Octavia BondsMarketing and Community Relations Coordinator
Palos Park Woman to Join Thousands this Mother’s Day in the Fight Against Breast Cancer
Lori Smith, 66, grew up on Chicago’s West Side, attending Notre Dame School for Girls and Jones Commercial High School. On November 24, 1973, Lori married Jim Smith, a Southsider. From this union, they have three daughters and five grandchildren. The only real “battle” they had in their family was Chicago Cubs or Chicago White Sox, until Lori was diagnosed with Ductal Carcinoma In Situ (DCIS), 16 years ago.
DCIS is the presence of abnormal cells inside a milk duct in the breast and is considered the earliest form of breast cancer. DCIS is noninvasive, meaning it hasn't spread out of the milk duct. This diagnosis was just three weeks after her mom received the same diagnosis. Lori was treated with a lumpectomy and endocrine therapy at Little Company of Mary Hospital (LCMH).
DCIS has an excellent prognosis with appropriate treatment, however, having a history of breast cancer increases your risk of a new cancer in the future, including an invasive carcinoma.
In June 2018, Lori went in for her annual mammogram and the initial images were “all clear.” The next day, Jilma Patrick, M.D., fellowship-trained breast surgeon at LCMH, called Lori because the full images showed some concern and they wanted to perform a biopsy. The biopsy showed atypical cells and Lori underwent a lumpectomy performed by Dr. Patrick, on July 24, 2018 that revealed an invasive papillary carcinoma. She had additional surgery August 21, 2018 that showed no additional cancer cells. Lori didn’t need chemotherapy but would undergo 16 days of radiation and have to take an oral endocrine therapy pill for five years. Lori didn’t let this setback stop her from staying positive and exuding such a wonderful energy.
“I never asked why me? I just said what do we need to do to fix this.” said Smith. “I got up every morning for 16 days straight to go to my 8am radiation appointment with my husband, my rock by my side.”
Every day after the 15 minute radiation, she would come out and her husband would take her back to their home in Palos Park. On day 16, Lori came out of the radiation room and the team of doctors and technicians and her husband were there to celebrate her completion.
Continued self-care, including ongoing mammograms, is the next step for Lori. She also plans to do some traveling with her husband. Every five years for their anniversary Lori and Jim travel. This past anniversary they celebrated 45 years, but they were unable to travel do to Lori’s health--Germany and Paris await this loving couple. Lori is very appreciative for the LCMH staff, doctors, radiation technicians, her family and especially her rock, Jim. She knows she couldn’t have made it through this without them.
Over the past 19 years, the BBCW has raised more than $6 million to support LCMH’s award-winning Comprehensive Breast Health Center and impacted the lives of thousands of breast cancer survivors.
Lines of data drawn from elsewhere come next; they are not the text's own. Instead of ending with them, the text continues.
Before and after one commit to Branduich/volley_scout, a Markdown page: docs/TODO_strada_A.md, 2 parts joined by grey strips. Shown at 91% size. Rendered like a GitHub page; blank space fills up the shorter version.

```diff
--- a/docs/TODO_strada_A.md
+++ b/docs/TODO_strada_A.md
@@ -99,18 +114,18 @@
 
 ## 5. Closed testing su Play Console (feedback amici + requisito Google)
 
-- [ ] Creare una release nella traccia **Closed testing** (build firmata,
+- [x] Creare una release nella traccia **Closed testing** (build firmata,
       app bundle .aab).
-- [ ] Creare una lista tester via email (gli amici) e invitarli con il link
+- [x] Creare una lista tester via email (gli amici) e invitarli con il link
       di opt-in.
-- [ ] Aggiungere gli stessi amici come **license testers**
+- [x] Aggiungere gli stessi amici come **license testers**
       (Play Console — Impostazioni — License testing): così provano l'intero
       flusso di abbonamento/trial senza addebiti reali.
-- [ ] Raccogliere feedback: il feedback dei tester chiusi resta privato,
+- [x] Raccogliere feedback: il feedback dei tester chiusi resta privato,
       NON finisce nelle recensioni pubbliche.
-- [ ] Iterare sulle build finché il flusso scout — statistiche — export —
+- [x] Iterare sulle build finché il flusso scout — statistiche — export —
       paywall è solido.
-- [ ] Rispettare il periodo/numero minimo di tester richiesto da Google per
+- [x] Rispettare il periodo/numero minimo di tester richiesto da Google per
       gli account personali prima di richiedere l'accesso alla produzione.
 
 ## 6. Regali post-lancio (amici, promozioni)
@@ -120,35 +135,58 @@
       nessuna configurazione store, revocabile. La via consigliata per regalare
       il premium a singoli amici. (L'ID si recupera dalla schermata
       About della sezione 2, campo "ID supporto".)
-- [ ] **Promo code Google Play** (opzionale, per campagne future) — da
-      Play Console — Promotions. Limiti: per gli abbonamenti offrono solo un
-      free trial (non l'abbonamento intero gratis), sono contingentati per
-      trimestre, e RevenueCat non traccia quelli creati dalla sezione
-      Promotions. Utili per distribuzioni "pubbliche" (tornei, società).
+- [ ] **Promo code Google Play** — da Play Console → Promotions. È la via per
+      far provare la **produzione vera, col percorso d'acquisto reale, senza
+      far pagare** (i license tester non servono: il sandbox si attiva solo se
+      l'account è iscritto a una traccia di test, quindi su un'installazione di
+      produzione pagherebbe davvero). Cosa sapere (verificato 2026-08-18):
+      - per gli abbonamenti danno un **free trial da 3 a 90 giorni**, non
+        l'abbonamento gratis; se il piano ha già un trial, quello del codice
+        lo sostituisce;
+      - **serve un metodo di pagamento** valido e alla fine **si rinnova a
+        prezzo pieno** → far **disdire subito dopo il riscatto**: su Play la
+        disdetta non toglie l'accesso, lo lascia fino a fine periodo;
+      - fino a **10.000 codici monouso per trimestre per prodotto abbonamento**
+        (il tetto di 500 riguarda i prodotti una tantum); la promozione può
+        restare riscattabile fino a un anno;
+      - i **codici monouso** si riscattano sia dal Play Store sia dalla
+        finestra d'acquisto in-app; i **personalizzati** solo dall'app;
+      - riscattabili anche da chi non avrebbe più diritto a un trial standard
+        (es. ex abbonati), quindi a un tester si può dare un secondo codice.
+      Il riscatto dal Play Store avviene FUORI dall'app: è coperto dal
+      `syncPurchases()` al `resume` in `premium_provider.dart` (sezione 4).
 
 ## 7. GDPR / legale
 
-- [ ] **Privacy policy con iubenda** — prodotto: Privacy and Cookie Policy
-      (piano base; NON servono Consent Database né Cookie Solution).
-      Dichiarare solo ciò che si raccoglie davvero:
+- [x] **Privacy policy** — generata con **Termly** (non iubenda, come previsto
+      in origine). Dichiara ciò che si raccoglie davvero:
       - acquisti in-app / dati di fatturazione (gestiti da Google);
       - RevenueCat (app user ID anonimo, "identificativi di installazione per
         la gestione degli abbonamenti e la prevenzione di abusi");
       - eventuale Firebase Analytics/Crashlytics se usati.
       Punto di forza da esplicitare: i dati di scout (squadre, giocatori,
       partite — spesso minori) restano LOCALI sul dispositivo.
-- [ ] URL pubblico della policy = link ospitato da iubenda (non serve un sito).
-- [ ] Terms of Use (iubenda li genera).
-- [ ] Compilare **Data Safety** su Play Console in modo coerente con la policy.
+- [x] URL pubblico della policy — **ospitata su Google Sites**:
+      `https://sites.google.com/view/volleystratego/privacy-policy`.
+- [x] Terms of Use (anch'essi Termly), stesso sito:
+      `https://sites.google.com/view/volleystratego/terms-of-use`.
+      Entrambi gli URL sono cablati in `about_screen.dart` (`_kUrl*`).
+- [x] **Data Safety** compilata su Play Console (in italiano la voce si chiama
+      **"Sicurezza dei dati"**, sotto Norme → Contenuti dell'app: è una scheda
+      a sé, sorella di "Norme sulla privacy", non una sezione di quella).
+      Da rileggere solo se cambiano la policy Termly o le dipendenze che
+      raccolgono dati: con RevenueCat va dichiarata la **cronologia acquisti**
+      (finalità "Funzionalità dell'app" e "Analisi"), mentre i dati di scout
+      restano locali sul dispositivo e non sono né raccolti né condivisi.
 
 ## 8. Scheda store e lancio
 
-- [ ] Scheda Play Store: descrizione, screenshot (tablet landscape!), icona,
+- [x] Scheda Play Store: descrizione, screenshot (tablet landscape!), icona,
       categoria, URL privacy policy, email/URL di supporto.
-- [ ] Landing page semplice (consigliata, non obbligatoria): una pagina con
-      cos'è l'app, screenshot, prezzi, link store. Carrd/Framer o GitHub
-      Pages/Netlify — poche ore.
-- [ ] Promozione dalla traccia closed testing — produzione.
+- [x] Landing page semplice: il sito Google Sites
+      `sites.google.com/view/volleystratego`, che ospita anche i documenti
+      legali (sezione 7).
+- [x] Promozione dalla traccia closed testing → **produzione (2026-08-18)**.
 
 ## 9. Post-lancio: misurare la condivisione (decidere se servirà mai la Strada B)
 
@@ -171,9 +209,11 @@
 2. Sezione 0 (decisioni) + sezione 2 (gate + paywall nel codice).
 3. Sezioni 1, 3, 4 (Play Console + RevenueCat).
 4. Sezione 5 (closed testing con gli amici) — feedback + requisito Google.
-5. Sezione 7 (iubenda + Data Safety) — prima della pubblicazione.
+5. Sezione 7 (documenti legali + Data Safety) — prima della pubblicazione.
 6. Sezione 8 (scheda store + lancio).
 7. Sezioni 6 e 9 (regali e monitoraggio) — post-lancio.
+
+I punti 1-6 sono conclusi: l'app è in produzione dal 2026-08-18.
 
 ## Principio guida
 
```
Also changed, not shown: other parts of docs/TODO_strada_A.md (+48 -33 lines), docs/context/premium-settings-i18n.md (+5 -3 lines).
With generous community support in 2018, the BBCW was able to sustain its support of current breast health programming and continue deepening its impact with the establishment of a BBCW Crisis Fund to assist LCMH breast cancer patients with emergent financial needs within our community.
To schedule your mammogram screening online, go to www.lcmh.org/onlinescheduling today.
The 20th Annual Beverly Breast Cancer Walk will take place on Mother’s Day, Sunday, May 12, 2019. The walk starts at 8:00 a.m. at Ridge Park located on 96th and Longwood, Chicago, Illinois. Register early to receive a t-shirt with your $30 entry fee. The entry fee for children ages 18 and under is $15. Same-day registration is $10 more for adults and $5 more for children 18 and under. T-shirt availability is not guaranteed for day-of registrants. To register, go to www.BeverlyBreastCancerWalk.org today.